### MATERIAL PROVIDED ###
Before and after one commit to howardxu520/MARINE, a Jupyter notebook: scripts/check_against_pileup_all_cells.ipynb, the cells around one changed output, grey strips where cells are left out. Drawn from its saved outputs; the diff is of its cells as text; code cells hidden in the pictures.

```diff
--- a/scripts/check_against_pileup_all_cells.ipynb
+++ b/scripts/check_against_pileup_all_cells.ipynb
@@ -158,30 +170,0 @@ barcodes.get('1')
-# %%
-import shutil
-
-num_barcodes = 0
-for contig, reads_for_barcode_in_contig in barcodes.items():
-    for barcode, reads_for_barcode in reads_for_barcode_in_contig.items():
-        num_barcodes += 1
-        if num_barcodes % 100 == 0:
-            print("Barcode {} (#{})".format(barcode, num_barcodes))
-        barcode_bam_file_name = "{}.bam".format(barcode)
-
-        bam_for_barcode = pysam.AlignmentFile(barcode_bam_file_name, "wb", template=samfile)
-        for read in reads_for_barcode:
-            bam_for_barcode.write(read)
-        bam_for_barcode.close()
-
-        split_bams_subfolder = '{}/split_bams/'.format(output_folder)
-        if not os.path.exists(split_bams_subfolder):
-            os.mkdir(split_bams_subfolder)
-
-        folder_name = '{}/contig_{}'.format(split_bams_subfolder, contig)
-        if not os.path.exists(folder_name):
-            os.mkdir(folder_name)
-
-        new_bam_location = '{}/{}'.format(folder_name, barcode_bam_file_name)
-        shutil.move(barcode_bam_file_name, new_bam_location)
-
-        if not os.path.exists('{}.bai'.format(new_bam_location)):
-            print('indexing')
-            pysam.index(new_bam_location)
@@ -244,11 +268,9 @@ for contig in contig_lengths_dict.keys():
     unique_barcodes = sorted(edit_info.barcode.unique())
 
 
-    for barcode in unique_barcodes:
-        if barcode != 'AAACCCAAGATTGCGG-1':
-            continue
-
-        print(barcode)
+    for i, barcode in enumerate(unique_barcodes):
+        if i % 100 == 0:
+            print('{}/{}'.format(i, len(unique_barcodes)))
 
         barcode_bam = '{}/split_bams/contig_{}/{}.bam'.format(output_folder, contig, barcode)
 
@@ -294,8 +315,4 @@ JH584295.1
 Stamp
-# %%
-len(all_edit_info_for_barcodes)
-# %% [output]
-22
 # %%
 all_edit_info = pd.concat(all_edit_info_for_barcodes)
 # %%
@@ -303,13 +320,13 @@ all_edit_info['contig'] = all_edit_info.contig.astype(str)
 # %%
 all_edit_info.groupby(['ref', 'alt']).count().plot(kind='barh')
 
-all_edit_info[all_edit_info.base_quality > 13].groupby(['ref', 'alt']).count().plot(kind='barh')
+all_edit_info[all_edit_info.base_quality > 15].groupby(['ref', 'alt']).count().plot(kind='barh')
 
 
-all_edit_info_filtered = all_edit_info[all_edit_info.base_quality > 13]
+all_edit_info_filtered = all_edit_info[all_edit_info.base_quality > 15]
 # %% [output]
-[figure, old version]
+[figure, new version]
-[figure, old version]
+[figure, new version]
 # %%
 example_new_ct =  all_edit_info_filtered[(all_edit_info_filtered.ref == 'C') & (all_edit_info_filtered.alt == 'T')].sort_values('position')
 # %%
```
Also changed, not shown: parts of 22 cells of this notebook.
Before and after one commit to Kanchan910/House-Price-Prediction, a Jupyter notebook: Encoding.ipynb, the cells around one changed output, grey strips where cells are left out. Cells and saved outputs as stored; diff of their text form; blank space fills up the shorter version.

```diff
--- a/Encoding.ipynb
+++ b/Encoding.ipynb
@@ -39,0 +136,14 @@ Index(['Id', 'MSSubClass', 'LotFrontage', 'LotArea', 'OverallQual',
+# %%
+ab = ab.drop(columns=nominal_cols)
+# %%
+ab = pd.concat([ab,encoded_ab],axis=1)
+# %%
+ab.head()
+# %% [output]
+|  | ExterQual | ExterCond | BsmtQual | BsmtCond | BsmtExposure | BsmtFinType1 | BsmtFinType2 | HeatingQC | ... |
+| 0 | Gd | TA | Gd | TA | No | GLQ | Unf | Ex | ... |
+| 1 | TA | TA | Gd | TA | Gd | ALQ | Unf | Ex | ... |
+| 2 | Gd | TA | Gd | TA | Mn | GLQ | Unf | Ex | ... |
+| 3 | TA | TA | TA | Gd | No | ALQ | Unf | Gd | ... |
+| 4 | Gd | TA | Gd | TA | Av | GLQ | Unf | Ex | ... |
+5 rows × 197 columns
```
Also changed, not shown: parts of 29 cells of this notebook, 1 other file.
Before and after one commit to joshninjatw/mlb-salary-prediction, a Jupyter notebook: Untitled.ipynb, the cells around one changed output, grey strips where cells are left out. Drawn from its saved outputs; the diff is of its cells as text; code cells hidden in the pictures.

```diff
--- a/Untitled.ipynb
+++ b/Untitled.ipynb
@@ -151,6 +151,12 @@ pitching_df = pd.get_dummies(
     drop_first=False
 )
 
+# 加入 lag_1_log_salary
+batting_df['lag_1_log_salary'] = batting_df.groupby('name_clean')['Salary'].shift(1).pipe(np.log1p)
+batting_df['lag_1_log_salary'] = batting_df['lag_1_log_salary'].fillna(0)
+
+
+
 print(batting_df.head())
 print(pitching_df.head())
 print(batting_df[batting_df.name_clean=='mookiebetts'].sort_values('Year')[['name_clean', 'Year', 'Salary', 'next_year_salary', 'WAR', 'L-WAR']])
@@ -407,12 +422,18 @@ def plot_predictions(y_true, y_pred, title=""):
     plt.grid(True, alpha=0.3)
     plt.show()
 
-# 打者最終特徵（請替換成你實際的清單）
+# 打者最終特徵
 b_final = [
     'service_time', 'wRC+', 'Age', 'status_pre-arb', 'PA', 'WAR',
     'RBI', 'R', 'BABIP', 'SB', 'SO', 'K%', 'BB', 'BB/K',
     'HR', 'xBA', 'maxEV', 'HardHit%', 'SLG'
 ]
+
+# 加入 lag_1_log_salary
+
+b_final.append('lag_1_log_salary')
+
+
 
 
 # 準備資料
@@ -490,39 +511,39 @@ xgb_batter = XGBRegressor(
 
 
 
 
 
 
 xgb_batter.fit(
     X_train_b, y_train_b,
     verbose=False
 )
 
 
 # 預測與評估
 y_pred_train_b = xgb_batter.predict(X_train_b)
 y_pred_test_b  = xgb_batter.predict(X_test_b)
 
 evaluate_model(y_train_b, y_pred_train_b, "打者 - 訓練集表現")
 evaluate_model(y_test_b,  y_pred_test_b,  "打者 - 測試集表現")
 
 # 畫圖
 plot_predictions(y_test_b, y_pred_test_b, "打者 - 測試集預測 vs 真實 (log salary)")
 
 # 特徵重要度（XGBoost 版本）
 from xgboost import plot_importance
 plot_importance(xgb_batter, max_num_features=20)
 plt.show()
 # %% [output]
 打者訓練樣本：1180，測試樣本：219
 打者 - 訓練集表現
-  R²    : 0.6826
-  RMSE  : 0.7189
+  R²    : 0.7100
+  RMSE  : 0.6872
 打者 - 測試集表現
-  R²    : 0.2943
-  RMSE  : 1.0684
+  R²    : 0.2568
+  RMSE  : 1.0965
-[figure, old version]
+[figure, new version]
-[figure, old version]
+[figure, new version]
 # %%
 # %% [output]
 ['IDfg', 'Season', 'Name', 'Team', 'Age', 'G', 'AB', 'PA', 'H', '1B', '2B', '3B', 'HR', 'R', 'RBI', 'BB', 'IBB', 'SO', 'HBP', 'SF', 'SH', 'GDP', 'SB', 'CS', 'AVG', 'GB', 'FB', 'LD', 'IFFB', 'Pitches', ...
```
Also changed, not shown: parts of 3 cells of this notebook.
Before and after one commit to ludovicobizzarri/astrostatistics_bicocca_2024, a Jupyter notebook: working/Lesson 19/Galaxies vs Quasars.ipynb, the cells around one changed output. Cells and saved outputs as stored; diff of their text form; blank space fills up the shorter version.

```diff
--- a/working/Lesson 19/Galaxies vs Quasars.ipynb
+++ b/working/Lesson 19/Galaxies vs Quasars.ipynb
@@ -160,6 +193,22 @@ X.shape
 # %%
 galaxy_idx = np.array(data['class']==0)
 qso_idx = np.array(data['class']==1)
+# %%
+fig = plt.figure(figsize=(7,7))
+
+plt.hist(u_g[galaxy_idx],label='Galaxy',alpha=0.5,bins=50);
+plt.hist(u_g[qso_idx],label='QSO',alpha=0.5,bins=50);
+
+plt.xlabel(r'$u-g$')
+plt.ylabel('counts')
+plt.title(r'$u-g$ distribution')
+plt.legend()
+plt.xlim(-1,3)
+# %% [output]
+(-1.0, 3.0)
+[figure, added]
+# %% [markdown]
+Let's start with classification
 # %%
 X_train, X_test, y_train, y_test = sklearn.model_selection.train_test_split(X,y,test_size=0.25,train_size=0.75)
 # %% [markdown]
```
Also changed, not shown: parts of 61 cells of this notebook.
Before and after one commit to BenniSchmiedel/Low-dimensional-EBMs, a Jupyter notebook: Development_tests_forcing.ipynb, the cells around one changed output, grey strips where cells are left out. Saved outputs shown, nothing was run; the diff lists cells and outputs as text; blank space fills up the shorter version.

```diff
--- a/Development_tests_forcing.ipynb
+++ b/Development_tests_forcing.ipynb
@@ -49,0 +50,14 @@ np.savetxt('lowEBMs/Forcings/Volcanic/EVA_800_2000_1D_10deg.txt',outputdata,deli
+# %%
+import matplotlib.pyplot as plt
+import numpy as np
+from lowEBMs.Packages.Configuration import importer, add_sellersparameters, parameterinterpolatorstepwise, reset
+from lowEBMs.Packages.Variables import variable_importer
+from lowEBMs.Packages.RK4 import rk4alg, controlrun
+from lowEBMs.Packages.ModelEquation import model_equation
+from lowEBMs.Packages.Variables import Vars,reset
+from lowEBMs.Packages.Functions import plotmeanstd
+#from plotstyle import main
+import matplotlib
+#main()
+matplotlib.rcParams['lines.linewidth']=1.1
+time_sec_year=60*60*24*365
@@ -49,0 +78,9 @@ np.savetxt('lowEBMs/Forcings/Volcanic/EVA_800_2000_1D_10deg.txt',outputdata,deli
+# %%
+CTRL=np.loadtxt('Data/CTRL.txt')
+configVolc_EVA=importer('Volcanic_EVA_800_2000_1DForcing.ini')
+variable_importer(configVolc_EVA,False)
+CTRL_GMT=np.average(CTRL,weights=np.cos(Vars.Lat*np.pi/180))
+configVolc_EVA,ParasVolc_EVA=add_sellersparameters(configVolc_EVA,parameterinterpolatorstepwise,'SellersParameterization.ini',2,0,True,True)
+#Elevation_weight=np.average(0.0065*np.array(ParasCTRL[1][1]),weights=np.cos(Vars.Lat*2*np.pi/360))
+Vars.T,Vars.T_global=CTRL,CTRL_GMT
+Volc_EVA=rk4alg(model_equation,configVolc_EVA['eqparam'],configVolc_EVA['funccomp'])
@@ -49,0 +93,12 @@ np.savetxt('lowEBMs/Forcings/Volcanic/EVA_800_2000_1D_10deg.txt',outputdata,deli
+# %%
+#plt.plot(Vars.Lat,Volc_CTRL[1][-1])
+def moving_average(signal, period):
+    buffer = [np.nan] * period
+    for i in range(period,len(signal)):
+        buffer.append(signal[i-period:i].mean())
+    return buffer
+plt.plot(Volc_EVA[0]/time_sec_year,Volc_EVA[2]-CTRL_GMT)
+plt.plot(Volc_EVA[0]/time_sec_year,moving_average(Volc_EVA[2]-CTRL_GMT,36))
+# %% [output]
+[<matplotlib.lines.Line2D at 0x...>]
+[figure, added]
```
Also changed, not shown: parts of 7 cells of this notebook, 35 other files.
###
- [TASK DIRECTIONS]: For each line in the entries that holds "Quasars", return that line.

- [WRITTEN SOLUTION]:
Before and after one commit to ludovicobizzarri/astrostatistics_bicocca_2024, a Jupyter notebook: working/Lesson 19/Galaxies vs Quasars.ipynb, the cells around one changed output. Cells and saved outputs as stored; diff of their text form; blank space fills up the shorter version.
--- a/working/Lesson 19/Galaxies vs Quasars.ipynb
+++ b/working/Lesson 19/Galaxies vs Quasars.ipynb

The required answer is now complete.